While I try to avoid spoilers in my reviews, with this one it has not been possible, mainly because the pod progresses in a way I want to discuss, and talk about – which is a testament to how powerful a piece of investigative journalisim it is. If you do not want spoilers then please listen to Who Killed Emma? and then come back to this review, and leave me a comment to let me know what you think.
Who killed Emma? is another deep dive investigation from the BBC this time from BBC Scotland by Sam Poling and producer Monic McAlinden.
Emma Caldwell was a lively, kind girl who grew up in a loving family. When her sister died from cancer at a young age Emma understandably struggled with grief, a boyfriend introduced her to heroin, and from there her life spiralled as she turned to sex work to fund the addiction. Emma’s family never lost hope, tried to get her medical help, and stayed in touch with her regularly, until the day she stopped answering their calls. This is when the police get involved, and shortly after Emma’s body is found, and a murder investigation starts.
Poling has been asked by one of Emma’s clients to help him clear his name, as he was questioned by the police six times and it has cast an intollerable pall over his life. Over the course of the investigation the client becomes close to Poling, it is obvious that he feels their relationship is one of reciprocal friendship while Poling, ever the professional, maintains a detached contact. The image he presents to the investigatvie journalist is one of a gentle, loving man who has made mistakes but is horribly wronged and had his life destroyed- it’s almost becoming a trope of sex related crime. As Poling continues her investigation she uncovers not only missed opportunities, but that the client has a long term and serious record of sexual violence against women. Once she has gathered her evidence Poling confronts the man.
I was genuinely afraid for Poling when she confronts the client with his blatant lies and her belief he is in fact guilty of Emma’s death. It is the scariest and most tense true crime moment I have heard in any podcast I have listened to and Polings courage should not be underestimated. It is clear the client came close to violence, and the fact that two days later he is arrested for assaulting the girlfriend who earlier attested to his lack of violence, illustrates the simmering rage and misogyny contained in this man. The client gets two years for the attack on his girlfriend, is out in one and has never been arrested for Emma’s death or the mountain of sexual assaults and rapes many women have reported to the police throughout his lifetime.
This is where true crime differs from crime fiction. If this was fiction the case would be resolved, we could see women having their day in court and receiving justice. As this is true crime we are left with the impression of women who have been massively let down by the police, a society that does not believe women, and the justice system – it’s almost becoming a trope of sex related crime!

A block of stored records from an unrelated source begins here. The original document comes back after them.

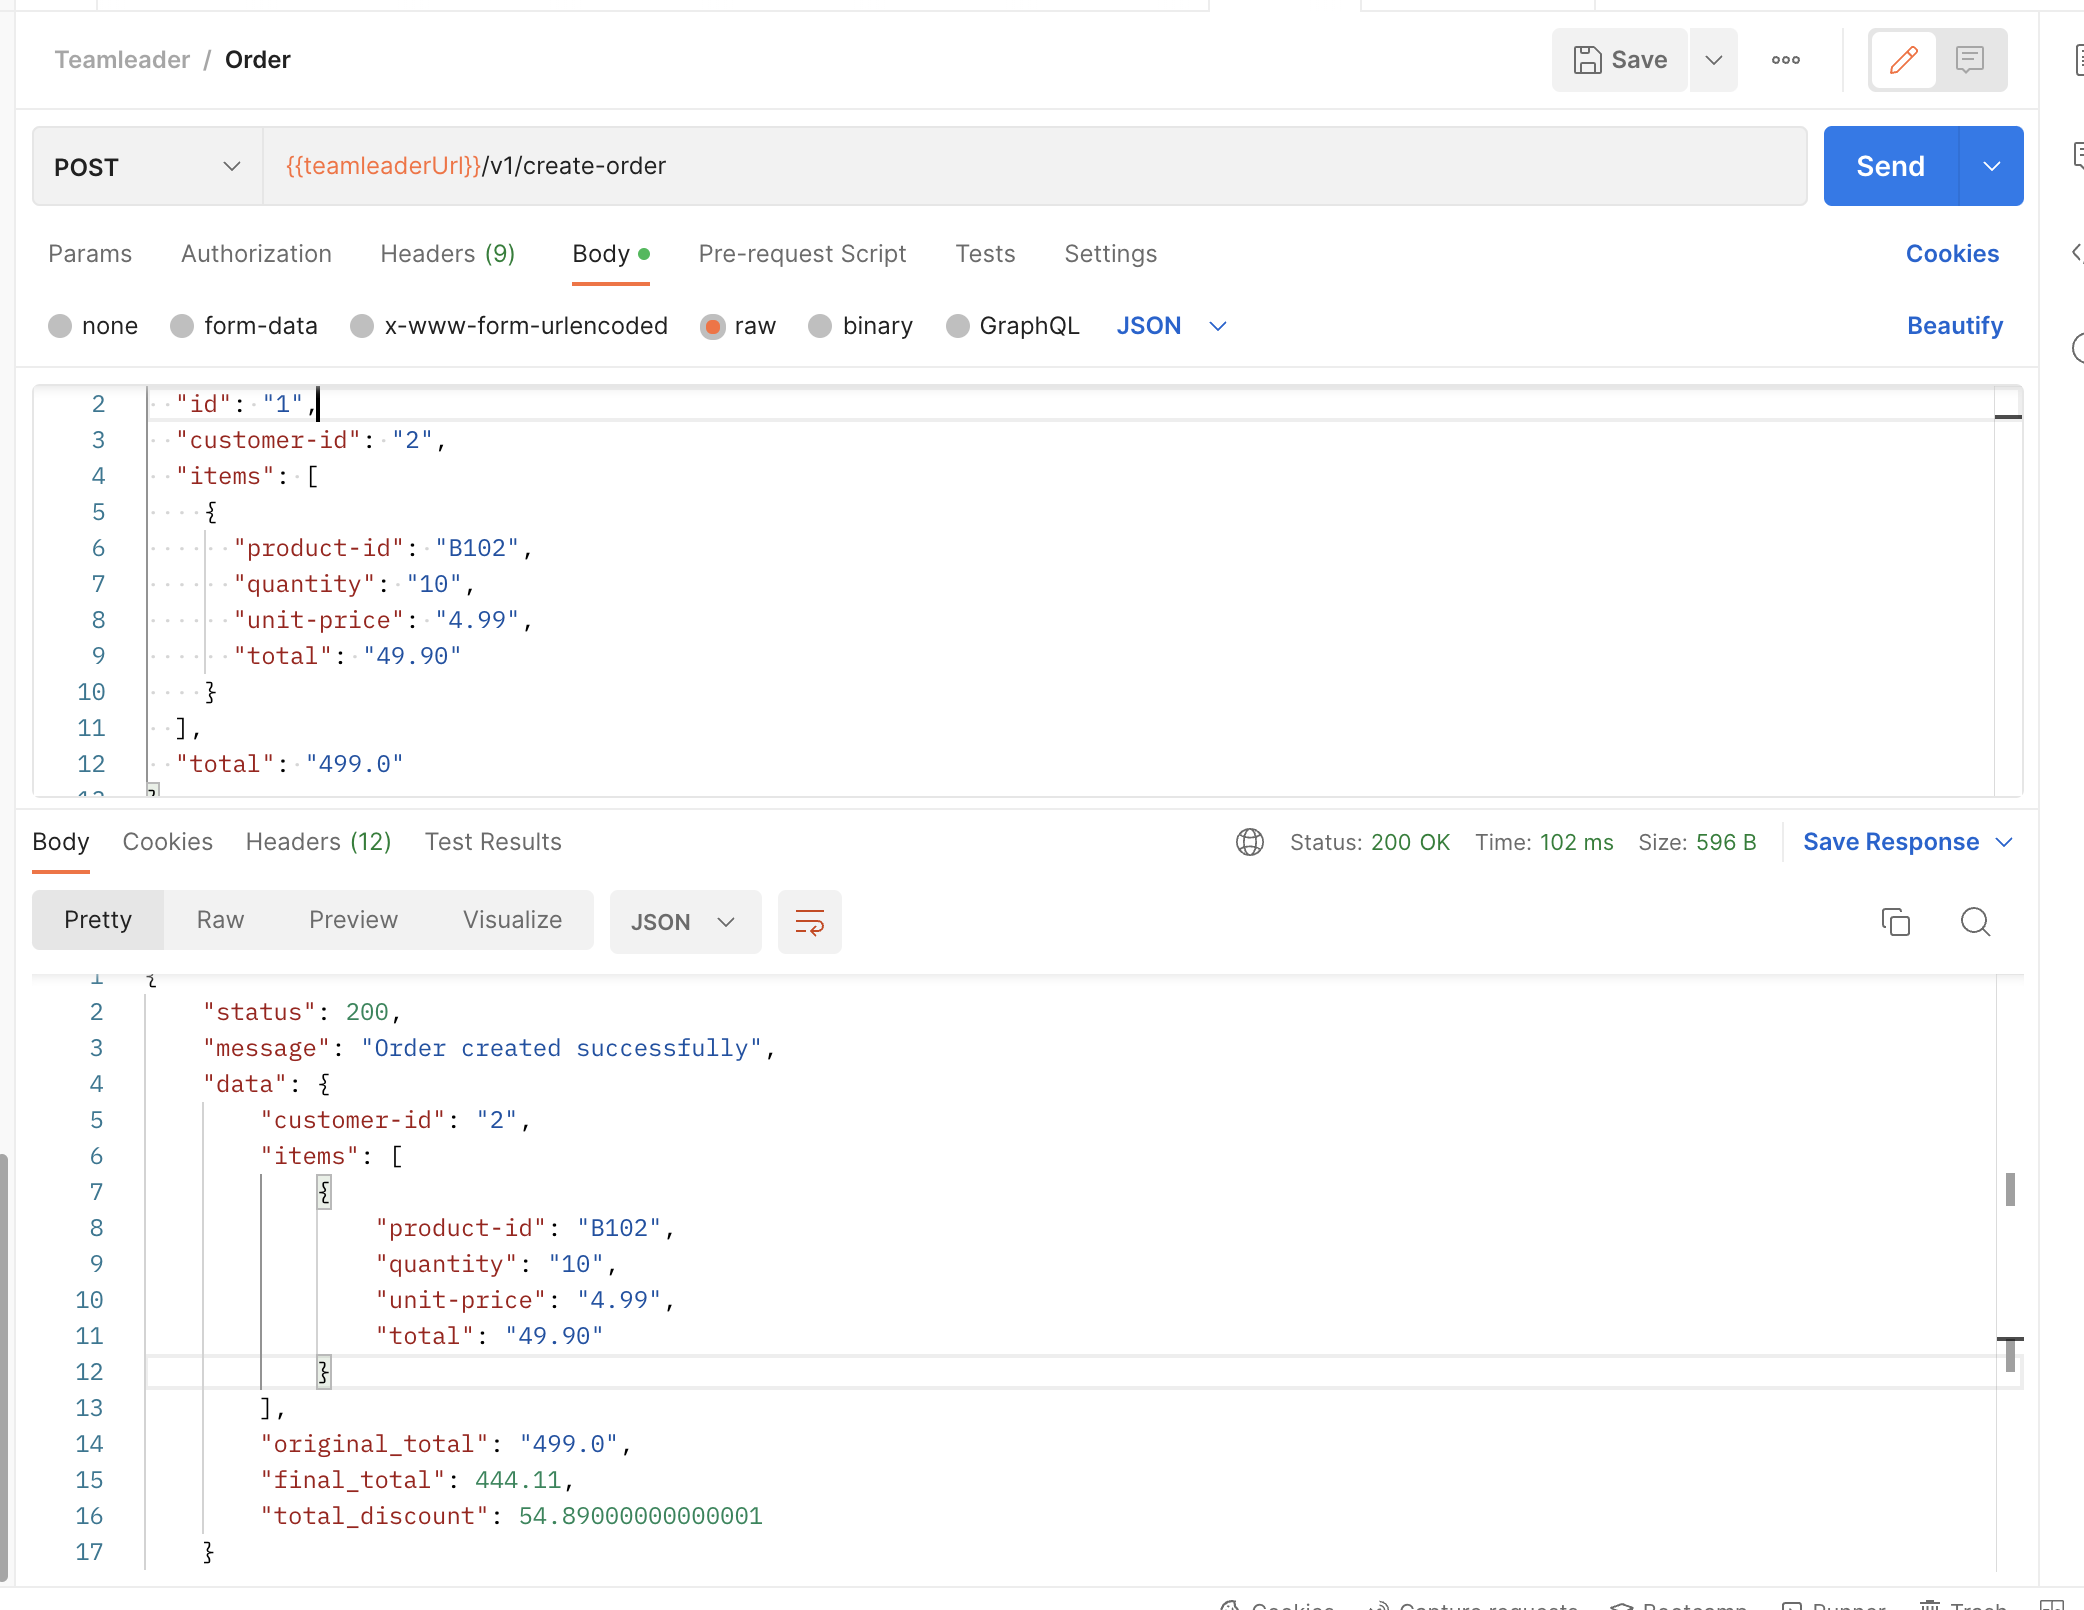
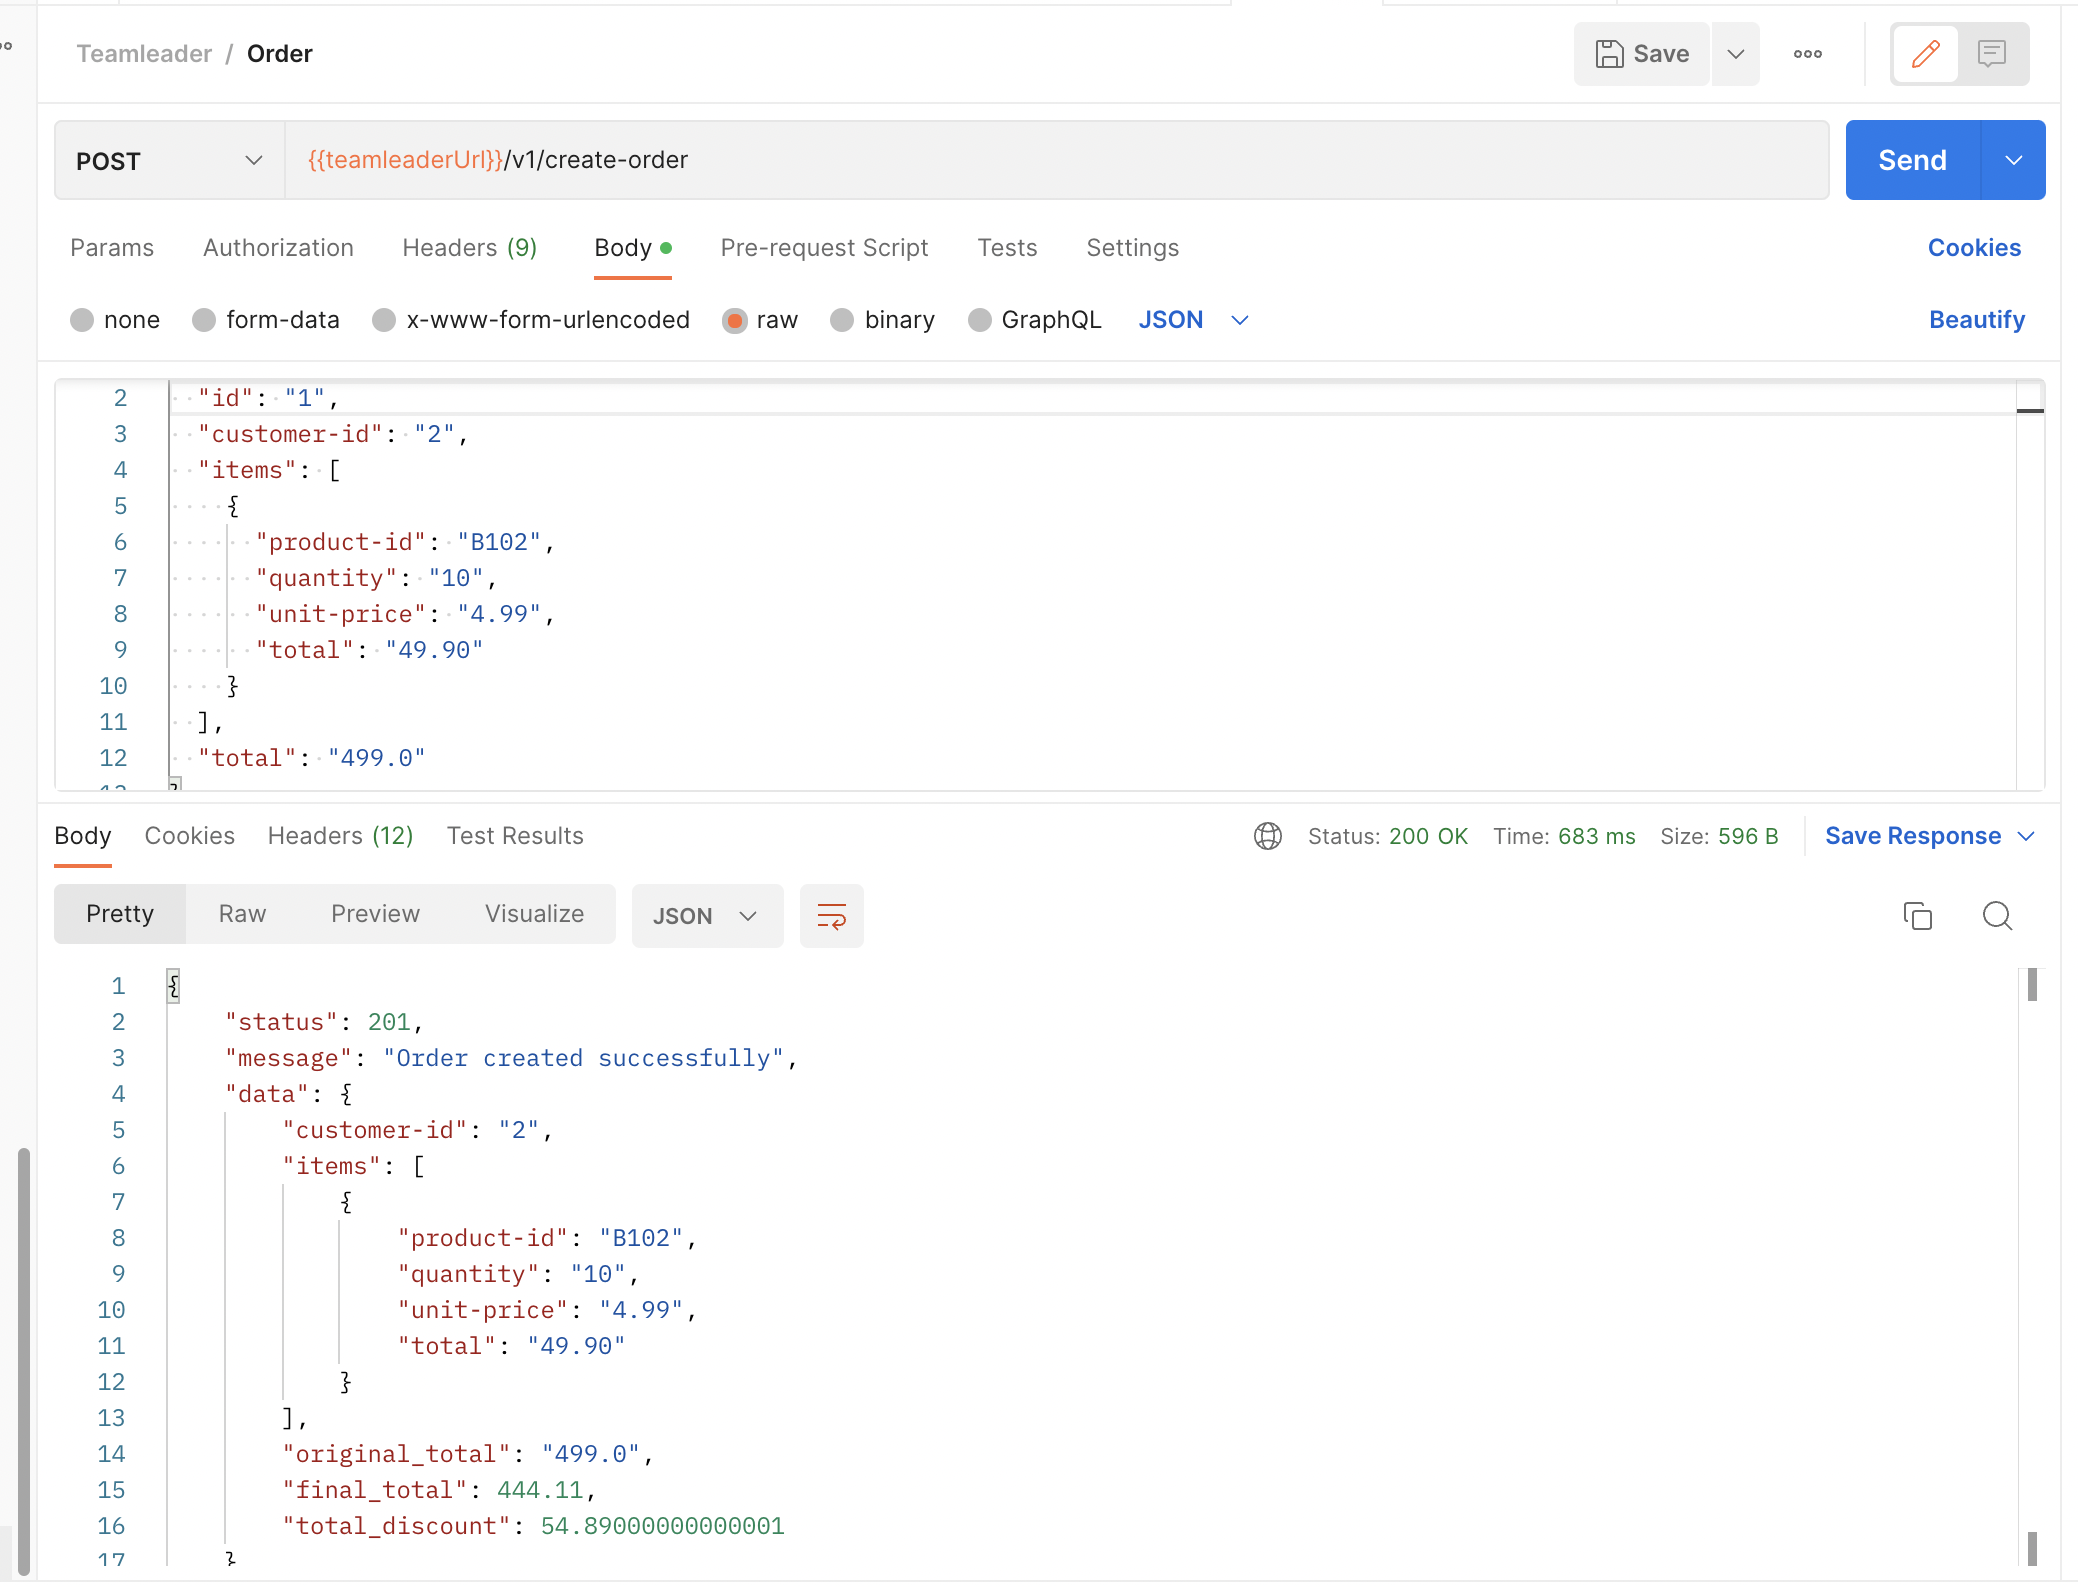
update status code on order  and readme file

diff --git a/app/Http/Controllers/OrderController.php b/app/Http/Controllers/OrderController.php
@@ -58,7 +58,7 @@ class OrderController extends Controller
             $customer_update = $customer->update(['revenue' => $revenue]);
 
             return response()->json([
-                'status' => 200,
+                'status' => 201,
                 'message' => 'Order created successfully',
                 'data' => $order_array
             ]);

diff --git a/README.md b/README.md
@@ -5,15 +5,15 @@ This CLI program is built on the LARAVEL FRAMEWORK. The program is built to impl
 
 <p> The program has three (3) endpoints </p>
 
-<li> Create customer - Create customer endpoint </li>
+<li> Create customer - Create customer endpoint </li> <br>
 
 ![Screenshot for Create customer endpoint](https://github.com/LarrySul/shopping-cart-discount-app/blob/feature/public/screenshots/customer.png)
 
-<li> Create product - Create product endpoint </li>
+<li> Create product - Create product endpoint </li> <br>
 
 ![Screenshot for Create product endpoint ](https://github.com/LarrySul/shopping-cart-discount-app/blob/feature/public/screenshots/product.png)
 
-<li> Create order - The endpoint calculate discount, create order and update customer revenue column on customer table  </li>
+<li> Create order - The endpoint calculate discount, create order and update customer revenue column on customer table  </li> <br>
 
 ![Screenshot for calculating discount, create order endpoint ](https://github.com/LarrySul/shopping-cart-discount-app/blob/feature/public/screenshots/order.png)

Poling does spend time discussing the decision to include the interview where she puts her accusations to the client, which police asked her not to broadcast, and I found it difficult to sort through my feelings about it. On one hand it is probably good people can be knowledgeable about such a dangerous man, on the other I wonder if it could indeed hamper any case that in future could be brought to court. The problem is that the police by nature of their job have to keep a lot under wraps and secret, so there is no way of knowing if what Poling has broadcast could be detrimental. The latest news reports say that police are reviewing the case, and it is expected that a break through may come soon, so we may have an answer to our question then. Poling does a sterling job and I feel that she probably made the best decision she could given the information that she had in her possession at the time. But I still feel in uncomfortable territory caught between the safety that women desserve, and the need to secure a conviction.
Another area where I could not shake a slight feeling of unease was that of the surveillance operation on a Turkish café police suspected may hold Emma’s murderer. The men in the cafe were arrested and charged. However the police employed two people to translate recorded conversations who had told them they were not fluent or expert in Trukish, and inevitable mistakes ensued. The case, which had so far cost £4m collapsed, and it is suggested the focus on the Turkish men stopped the police looking for other suspects. What leaves me uncomfortable is that there is a distinct wiff of structural racism in the events around the translation. One of the men arrested later succesfully sued over his arrest. They were also taking part in abusive and illegal activity which I am assuming is why there has been no outcry. It does feel to me however that there was some more to be delved into there.
I suspect the team behind Who Killed Emma? wanted to focus on the how the saftey of women is often ignored by society. Some of the sex workers interviewed would tell how they would make sure to drop hair in a clients car so if they do turn up dead there will be a link to their killer. As a woman I have been aware of the womens lack of saftey and protection since I was a child, and my older sister told me if I am ever raped I need to call out “fire,” to get people to help. This is not news to me. It is not news to most people I suspect, but still nothing changes. Perhapse Who Killed Emma? will be an important part of the voice raising effort that is needed to make change happen, but for the moment, I think many involved would settle for a conviction.